Over the last year the number of old-fashioned tea rooms has risen by 15 per cent, while the number of butchers and fabric shops has risen by 21 per cent and 44 per cent respectively.
Meanwhile the amount of pubs has fallen by 20 per cent and the number of sandwich bars is down by 16 per cent, according to Simply Business, a company that insures small businesses.
Experts said that high streets across Britain have had to adapt in order to take on powerful supermarkets. They also said that shoppers have also become more discerning over the course of the recession, preferring quality to convenience.
- High-income, low-income in Nairobi. Lebanon’s big lie. Madrid outlines new rules for providing health care to “undocumented” immigrants. They aren’t very clear. Bogota Change, the movie. Brasilia, una playa sin mar.
- Authorities detonate a bomb in Munich:
The explosion was heard across the city. Clumps of hay, from the bales authorities stacked around the site in an effort to reduce the explosive concussion, caught fire in the blast and drifted onto surrounding rooftops. The blazes were quickly extinguished and damage was minor, the fire department said.
- Isabella and Jayden are the most popular baby names in New York City. Sophia and Sofia are also popular. Sofia, Bulgaria. A loveletter to Sofia that Joe has been posting around New York City:
Sofia. This is Joe. The good looking Italian you met on the D train at Coney Island July 4th: U and I had strong chemistry in the few minutes we talked. I asked u out and u said take my number and call me. You were with ur friend: U were about 30, Spanish, long real brown hair, 125-130 lbs, real pretty. I asked u 2 things when I asked u out, that only u will know. I know u remember me!! There is no way I can give up on finding u just yet.

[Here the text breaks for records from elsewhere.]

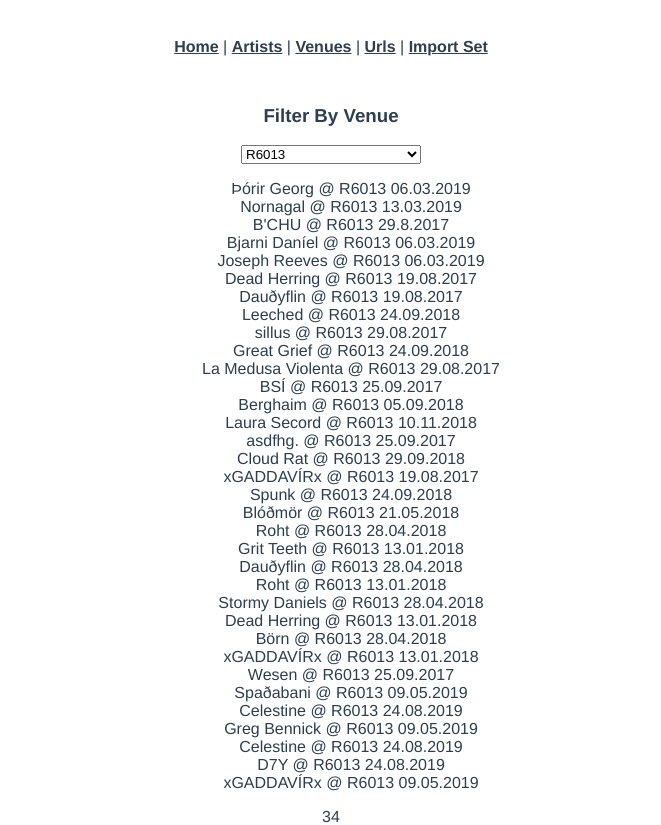
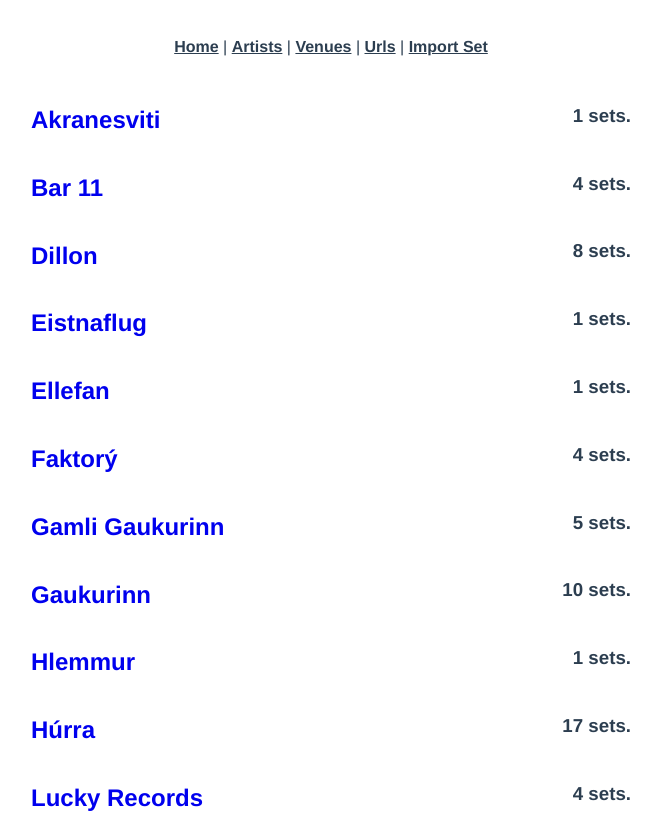
Before and after one commit to odinndagur/tonleikar, a Vue app: page /#/venues in a window 1280 px wide. Shown: the top 825 px of the page, without its empty margins (309-970 px from the left). Built offline with nearby package versions, Linux system fonts and the light colour scheme.

Commit message:
added artist and venue cards

```diff
--- a/src/components/SetCard.vue
+++ b/src/components/SetCard.vue
@@ -2,8 +2,8 @@
   <div>
       <a :href="'https://www.youtube.com/watch?v=' + set.videoId"><img :src="'https://img.youtube.com/vi/' + set.videoId + '/default.jpg'" alt="" size="200"></a>
       <p>
-        <b>{{set.artist}}</b>
-        {{ set.venue }}
+        <b><router-link :to="'/artists/' + set.artist">{{set.artist}}</router-link></b> <br/>
+        <router-link :to="'/venues/' + set.venue">{{ set.venue }}</router-link>
         <i>{{set.date}}</i>
 
       </p>
@@ -28,10 +28,10 @@ img{
 }
 div{
       height: 100px;
-      width: 600px;
-  line-height: 100px;
+      max-width: 600px;
   text-align: center;
   margin:auto;
+  border:1px dotted black;
 }
 h2 {
     display:inline;
--- /dev/null
+++ b/src/components/VenueCard.vue
@@ -0,0 +1,79 @@
+<template>
+  <div class="venueCard">
+    <div class="venueHeading">
+    <router-link :to="'/venues/' + sets[0].venue"><h2>{{sets[0].venue}}</h2></router-link>
+    <h3>{{count}} sets.</h3>
+    </div>
+
+
+      <!-- <a :href="'https://www.youtube.com/watch?v=' + set.videoId"><img :src="'https://img.youtube.com/vi/' + set.videoId + '/default.jpg'" alt="" size="200"></a>
+      <p>
+        <b>{{set.artist}}</b>
+        {{ set.venue }}
+        <i>{{set.date}}</i> -->
+      <!-- </p> -->
+    <!-- <h2>{{set.artist}} @ {{ set.venue }} {{set.date}}</h2> -->
+
+
+  </div>
+</template>
+
+<script>
+export default {
+  name: "VenueCard",
+  props: {
+    sets: [],
+  },
+  computed: {
+      count() {
+          return this.sets.length;
+      }
+  }
+};
+</script>
+
+<!-- Add "scoped" attribute to limit CSS to this component only -->
+<style scoped>
+.venueHeading{
+    clear: both;
+}
+.venueHeading h2 {
+    float:left;
+}
+.venueHeading h3 {
+    float:right;
+}
+/* img{
+    float:left;
+}*/
+div{
+  text-align: center;
+  margin:auto;
+  max-width: 600px;
+  /* border: 3px solid black; */
+  /* margin:2px auto; */
+}
+
+div:hover{
+    background-color:#F1B4A7
+}
+/*
+h2 {
+    display:inline;
+    text-align: center;
+} */
+/* h3 {
+  margin: 40px 0 0;
+}
+ul {
+  list-style-type: none;
+  padding: 0;
+}
+li {
+  display: inline-block;
+  margin: 0 10px;
+}
+a {
+  color: #42b983;
+} */
+</style>
--- a/src/router/index.js
+++ b/src/router/index.js
@@ -31,6 +31,11 @@ const routes = [
     component: () => import('../views/Venues.vue')
   },
   {
+    path: '/venues/:venue',
+    name:'Venue',
+    component: () => import('../views/Venue.vue')
+  },
+  {
     path: '/urls',
     name:'Urls',
     component: () => import('../views/Urls.vue')
--- a/src/views/Home.vue
+++ b/src/views/Home.vue
@@ -112,4 +112,8 @@ SetCard {
   margin: auto;
   width: 50%;
 }
+div{
+  max-width:600px;
+  margin:auto;
+}
 </style>
--- /dev/null
+++ b/src/views/Venue.vue
@@ -0,0 +1,51 @@
+<template>
+  <div class="venue">
+<h1>{{ $route.params.venue }}</h1>
+    <SetCard v-for="set in filterVenue" :key="set" :set="set" /> <br />
+
+<!-- <ul>
+  <li v-for="set in filterArtist" :key="set">
+      {{set.venue}}
+  </li>
+</ul> -->
+  </div>
+</template>
+
+<script>
+import SetsData from "../assets/sets.json";
+import SetCard from "@/components/SetCard.vue";
+
+export default {
+  name: "Venue",
+  components: {
+    SetCard,
+  },
+    data: () => {
+    return {
+      allSets: SetsData,
+      filtered: [],
+    };
+  },
+  computed:{
+filterVenue(){
+        let tempArr = this.allSets;
+        tempArr = tempArr.filter((set) => set.venue == this.$route.params.venue);
+        return tempArr;
+}
+  },
+  methods: {
+            filter() {
+      this.filtered = this.artists.filter((a) => a.venue == this.$route.params.venue);
+    },
+    // count() {
+    //   return this.artists.filter((a) => a.artist == this.artist).length;
+    // },
+    // artist(){
+    //   return (this.$route.params.artist);
+    // }
+  },
+};
+</script>
+
+<style scoped>
+</style>
--- a/src/views/Venues.vue
+++ b/src/views/Venues.vue
@@ -1,49 +1,32 @@
 <template>
-  <div class="artists">
-    <!-- <ul>
-      <li v-for="venue in venues" :key="venue">{{venue.venue}}</li>
-    </ul> -->
-
-           <h3>Filter By Venue</h3>
-        <select v-model="venue">
-            <option v-for="venue in noDuplicatesVenues" :key="venue" :value="venue">{{venue}}</option>
-            <option value="Norðanpaunk">Norðanpaunk</option>
-            <option value="Húrra">Húrra</option>
-        </select>
-        <ul>
-            <li v-for="venue in filtered" :key="venue.videoId">{{venue.artist}} @ {{venue.venue}} {{venue.date}}</li>
-        </ul>
-        <ul>
-</ul>
-        {{count}}
-
-
-
+  <div class="venues">
+    <VenueCard v-for="venue in noDuplicatesVenues" :key="venue" :value="venue" :sets="filtered(venue)"/>
   </div>
 </template>
 
 <script>
 import SetsData from "../assets/sets.json";
+import VenueCard from "../components/VenueCard.vue";
 export default {
-  name:"Venues",
+  components: { VenueCard },
+  name: "Venues",
   data: () => {
     return {
       venues: SetsData,
-      venue: 'R6013',
+      venue: "",
     };
   },
   computed: {
-    filtered(){
-      return this.venues.filter(v => v.venue == this.venue)
+    noDuplicatesVenues() {
+      let arr = [];
+      this.venues.forEach((a) => arr.push(a.venue));
+      return [...new Set(arr)].sort();
     },
-    count(){
-      return this.venues.filter(v=> v.venue ==this.venue).length;
+  },
+  methods: {
+        filtered(venue) {
+      return this.venues.filter((v) => v.venue == venue);
     },
-    noDuplicatesVenues(){
-      let arr = [];
-      this.venues.forEach(v => arr.push(v.venue));
-      return [...new Set(arr)].sort();
-    }
   }
 };
 </script>
@@ -52,4 +35,8 @@ export default {
 ul {
   list-style: none;
 }
+.artistCard {
+outline:3px black;
+}
+
 </style>
```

I’ve been single for a year and I’ve been praying to meet someone like u and God hands me a gift of beauty and I lose ur number in my phone!! I hope u or a friend of yours sees this and helps bring us together. I hope we will meet again soon Sofia!!! Joe 347-816-3984.
Outside, a crowd of 50 or so stood on the sidewalk, smoking, texting and posing for snapshots. Popped in and out of the bar quickly if at all. They were waiting — for what? What is the what? as Dave Eggers put it.
- New York City isn’t even cool with 40 percent sexiness in Times Square sex shops. MountMitte, parkour mecca. An orchestra decrescendos.
Mark Bergen is a journalist formerly from Chicago and now based in Bangalore, India. He writes the Econometro blog for Forbes.com and has covered politics and policy for GOOD, The Atlantic Cities, Tablet Magazine, Religion Dispatches and the Chicago Reader.